It follows that if there was political will the costs of the electricity bill could be approximately halved. The high taxes and subsidies is self induced expenditure by government policy and has nothing to do with the retail price of energy. Indeed, if government policy was that energy should primarily be produced by coal with no CCS then the costs of supply (which makes up only 50% of the bill) would fall further since coal powered generation is the cheapest form of energy production.

No doubt fuel povery would be substantially reduced by a 40 to 50% cut in bill costs and that would mean that less money would need to be set aside to help those who cannot afford to pay their bills.

Why the government does not adopt policies that would enable energy to be supplied at cheap a price as possible is a mystery. It certainly is not good government since it hampers industry and the consumer. It makes industry less competitive and it restricts the consumer's spending power which in turn restricts high street spending. A good policy for growth would be a policy that would cut electricity bills by 30 to 40% and this could easily be achieved in short time if only there were political will.

May 13, 2013 at 9:02 AM | Unregistered Commenterrichard verney

"demand-side management"

= supply-side management.

The demand in our house is managed by things called 'switches'.

May 13, 2013 at 9:27 AM | Registered Commenterjamesp

How will demand side management cope with a week of no wind? - and nights without sun, of course... Remember the last week of February, c.f.

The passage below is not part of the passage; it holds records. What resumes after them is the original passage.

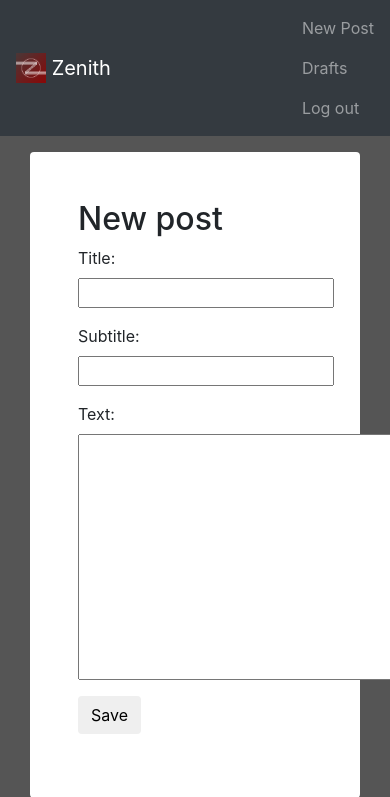
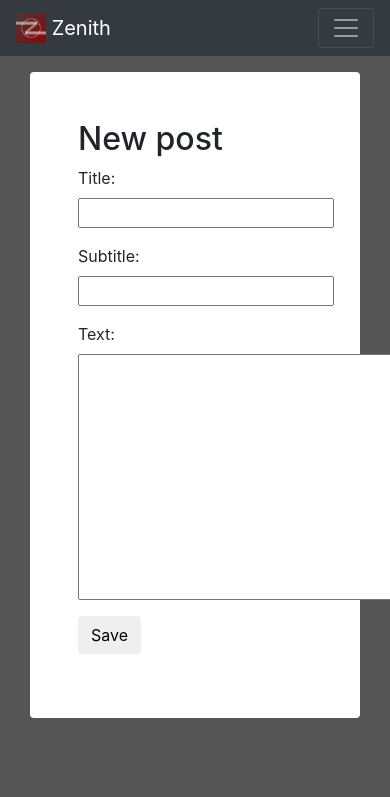
Before and after one commit to WillEdMatsypie/bridging-coursework, a Django app: page /post/new/ in a window 390 px wide; the page is wider, and only the part inside the window is pictured. Shown: the top 797 px of that part. Run offline with Django 3.2, Linux system fonts and the light colour scheme; the visitor is signed in with stand-in values (Sample User, id 1); some libraries are stand-ins or nearby versions.

Commit message:
mobile view navbar added

```diff
--- a/blog/templates/blog/base.html
+++ b/blog/templates/blog/base.html
@@ -19,7 +19,10 @@
                 <img src="{% static 'images/zenith-logo.png' %}" width="30" height="30" class="d-inline-block align-top" alt="">
                 Zenith
             </a>
-            <div id="navbarNav">
+            <button class="navbar-toggler" type="button" data-toggle="collapse" data-target="#navbarNav" aria-controls="navbarNav" aria-expanded="false" aria-label="Toggle navigation">
+                <span class="navbar-toggler-icon"></span>
+            </button>
+            <div class="collapse navbar-collapse" id="navbarNav">
               <ul class="navbar-nav">
                 {% if user.is_authenticated %}
                 <li>
```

May 13, 2013 at 11:59 AM | Registered CommenterAlbert Stienstra

"How will demand side management cope with ... nights without sun"

I believe the Spanish government found that some solar panels were remarkably effective at producing electricity at midnight, as long as the subsidies were higher than the cost of diesel fuel.

May 14, 2013 at 5:46 AM | Unregistered CommenterAlex Heyworth

PostPost a New Comment

Enter your information below to add a new comment.

My response is on my own website »
Author Email (optional):
Author URL (optional):
Some HTML allowed: <a href="" title=""> <abbr title=""> <acronym title=""> <b> <blockquote cite=""> <code> <em> <i> <strike> <strong>